[Records from a data collection]
# # # #
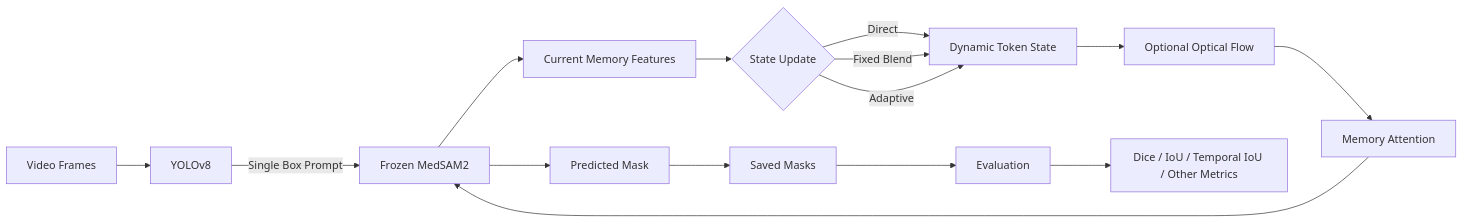
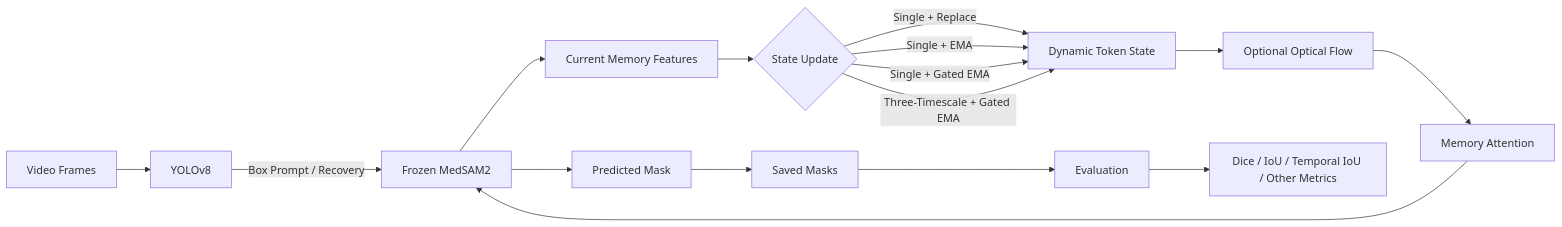
Before and after one commit to aCoderChild/AdeSEG: the diagram in README.md, drawn with Mermaid. The commit also changed other lines of this file and 4 other files, not shown here.

````diff
--- a/README.md
+++ b/README.md
@@ -15,21 +15,22 @@
 ```mermaid
 flowchart LR
     A[Video Frames] --> B[YOLOv8]
-    B -->|Single Box Prompt| C[Frozen MedSAM2]
+    B -->|Box Prompt / Recovery| C[Frozen MedSAM2]
 
     C --> D[Predicted Mask]
     C --> E[Current Memory Features]
 
     E --> F{State Update}
-    F -->|Direct| G[Dynamic Token State]
-    F -->|Fixed Blend| G
-    F -->|Adaptive| G
+    F -->|Single + Replace| G[Dynamic Token State]
+    F -->|Single + EMA| G
+    F -->|Single + Gated EMA| G
+    F -->|Three-Timescale + Gated EMA| G
 
     G --> H[Optional Optical Flow]
     H --> I[Memory Attention]
     I --> C
 
     D --> J[Saved Masks]
     J --> K[Evaluation]
     K --> L[Dice / IoU / Temporal IoU / Other Metrics]
 ```
````
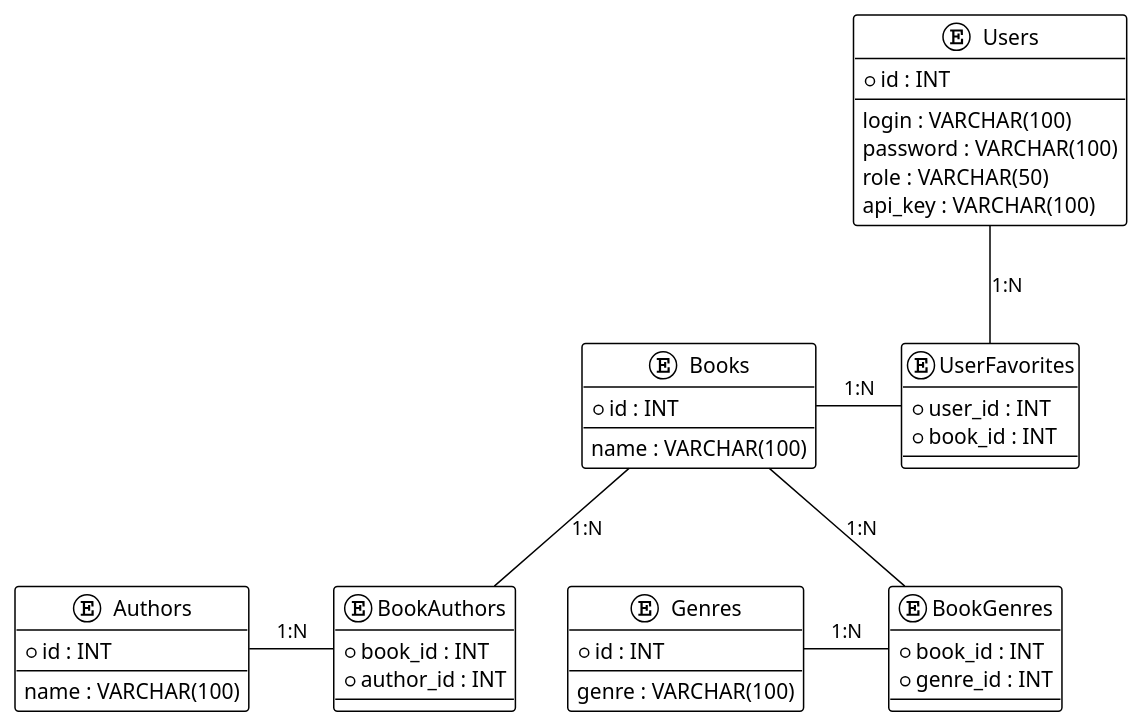
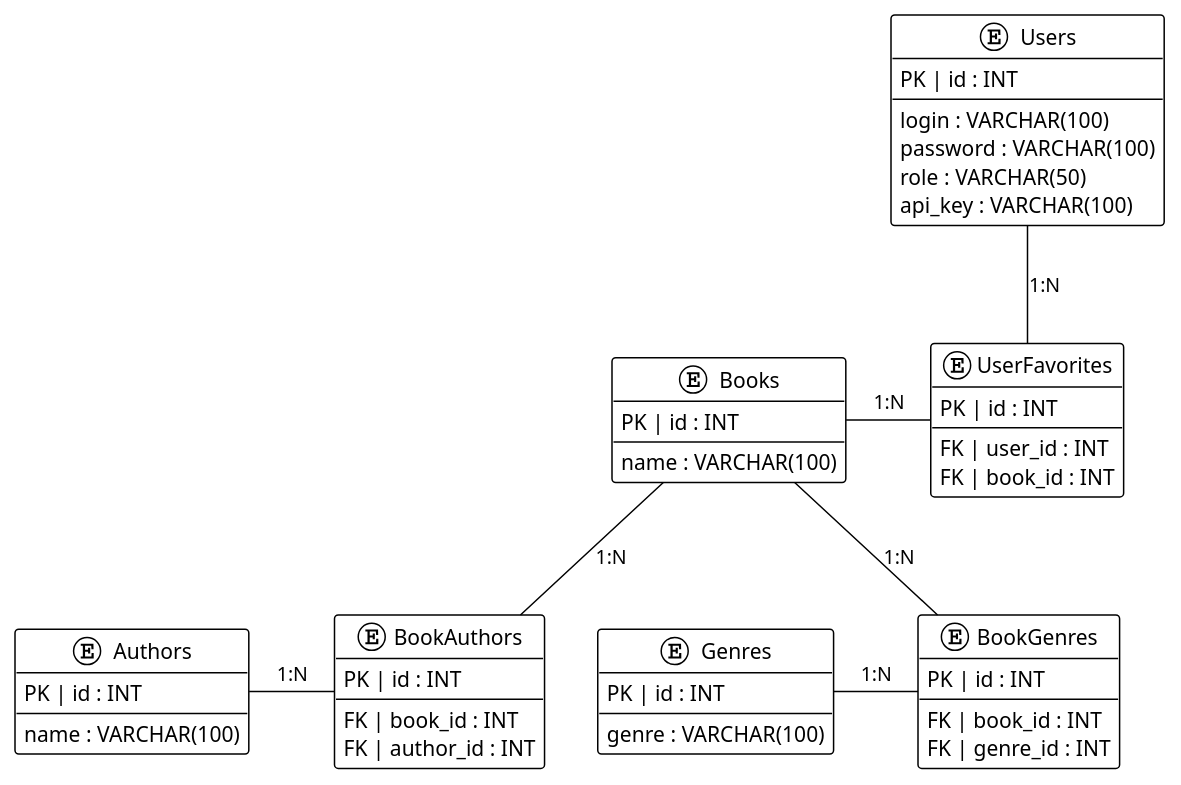
One commit to idSynth/OnlineLibraryAPI changed the diagram in uml/ERDiagram.puml. Above: the diagram before and after it, drawn with PlantUML. The commit also changed 1 other file, not shown here.

Commit message:
Updated Diagrams

```diff
--- a/uml/ERDiagram.puml
+++ b/uml/ERDiagram.puml
@@ -1,51 +1,57 @@
 @startuml
 !theme plain
 entity "Users" as users {
-  + id : INT
+  PK | id : INT
   --
   login : VARCHAR(100)
   password : VARCHAR(100)
   role : VARCHAR(50)
   api_key : VARCHAR(100)
 }
 
 entity "Books" as books {
-  + id : INT
+  PK | id : INT
   --
   name : VARCHAR(100)
 }
 
 entity "Authors" as authors {
-  + id : INT
+  PK | id : INT
   --
   name : VARCHAR(100)
 }
 
 entity "Genres" as genres {
-  + id : INT
+  PK | id : INT
   --
   genre : VARCHAR(100)
 }
 
 entity "BookAuthors" as bookauthors {
-  + book_id : INT
-  + author_id : INT
+  PK | id : INT
+  --
+  FK | book_id : INT
+  FK | author_id : INT
 }
 
 entity "BookGenres" as bookgenres {
-  + book_id : INT
-  + genre_id : INT
+  PK | id : INT
+  --
+  FK | book_id : INT
+  FK | genre_id : INT
 }
 
 entity "UserFavorites" as userfavorites {
-  + user_id : INT
-  + book_id : INT
+  PK | id : INT
+  --
+  FK | user_id : INT
+  FK | book_id : INT
 }
 
 users -- userfavorites : "1:N"
 books - userfavorites : "1:N"
 books -- bookauthors : "1:N"
 authors - bookauthors : "1:N"
 books -- bookgenres : "1:N"
 genres - bookgenres : "1:N"
 @enduml
```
# # # #
→ What you need to do:
The records above are to be copied exactly, with no pictures carried over.

→ Solution to the problem:
Before and after one commit to aCoderChild/AdeSEG: the diagram in README.md, drawn with Mermaid. The commit also changed other lines of this file and 4 other files, not shown here.

````diff
--- a/README.md
+++ b/README.md
@@ -15,21 +15,22 @@
 ```mermaid
 flowchart LR
     A[Video Frames] --> B[YOLOv8]
-    B -->|Single Box Prompt| C[Frozen MedSAM2]
+    B -->|Box Prompt / Recovery| C[Frozen MedSAM2]
 
     C --> D[Predicted Mask]
     C --> E[Current Memory Features]
 
     E --> F{State Update}
-    F -->|Direct| G[Dynamic Token State]
-    F -->|Fixed Blend| G
-    F -->|Adaptive| G
+    F -->|Single + Replace| G[Dynamic Token State]
+    F -->|Single + EMA| G
+    F -->|Single + Gated EMA| G
+    F -->|Three-Timescale + Gated EMA| G
 
     G --> H[Optional Optical Flow]
     H --> I[Memory Attention]
     I --> C
 
     D --> J[Saved Masks]
     J --> K[Evaluation]
     K --> L[Dice / IoU / Temporal IoU / Other Metrics]
 ```
````
One commit to idSynth/OnlineLibraryAPI changed the diagram in uml/ERDiagram.puml. Above: the diagram before and after it, drawn with PlantUML. The commit also changed 1 other file, not shown here.

Commit message:
Updated Diagrams

```diff
--- a/uml/ERDiagram.puml
+++ b/uml/ERDiagram.puml
@@ -1,51 +1,57 @@
 @startuml
 !theme plain
 entity "Users" as users {
-  + id : INT
+  PK | id : INT
   --
   login : VARCHAR(100)
   password : VARCHAR(100)
   role : VARCHAR(50)
   api_key : VARCHAR(100)
 }
 
 entity "Books" as books {
-  + id : INT
+  PK | id : INT
   --
   name : VARCHAR(100)
 }
 
 entity "Authors" as authors {
-  + id : INT
+  PK | id : INT
   --
   name : VARCHAR(100)
 }
 
 entity "Genres" as genres {
-  + id : INT
+  PK | id : INT
   --
   genre : VARCHAR(100)
 }
 
 entity "BookAuthors" as bookauthors {
-  + book_id : INT
-  + author_id : INT
+  PK | id : INT
+  --
+  FK | book_id : INT
+  FK | author_id : INT
 }
 
 entity "BookGenres" as bookgenres {
-  + book_id : INT
-  + genre_id : INT
+  PK | id : INT
+  --
+  FK | book_id : INT
+  FK | genre_id : INT
 }
 
 entity "UserFavorites" as userfavorites {
-  + user_id : INT
-  + book_id : INT
+  PK | id : INT
+  --
+  FK | user_id : INT
+  FK | book_id : INT
 }
 
 users -- userfavorites : "1:N"
 books - userfavorites : "1:N"
 books -- bookauthors : "1:N"
 authors - bookauthors : "1:N"
 books -- bookgenres : "1:N"
 genres - bookgenres : "1:N"
 @enduml
```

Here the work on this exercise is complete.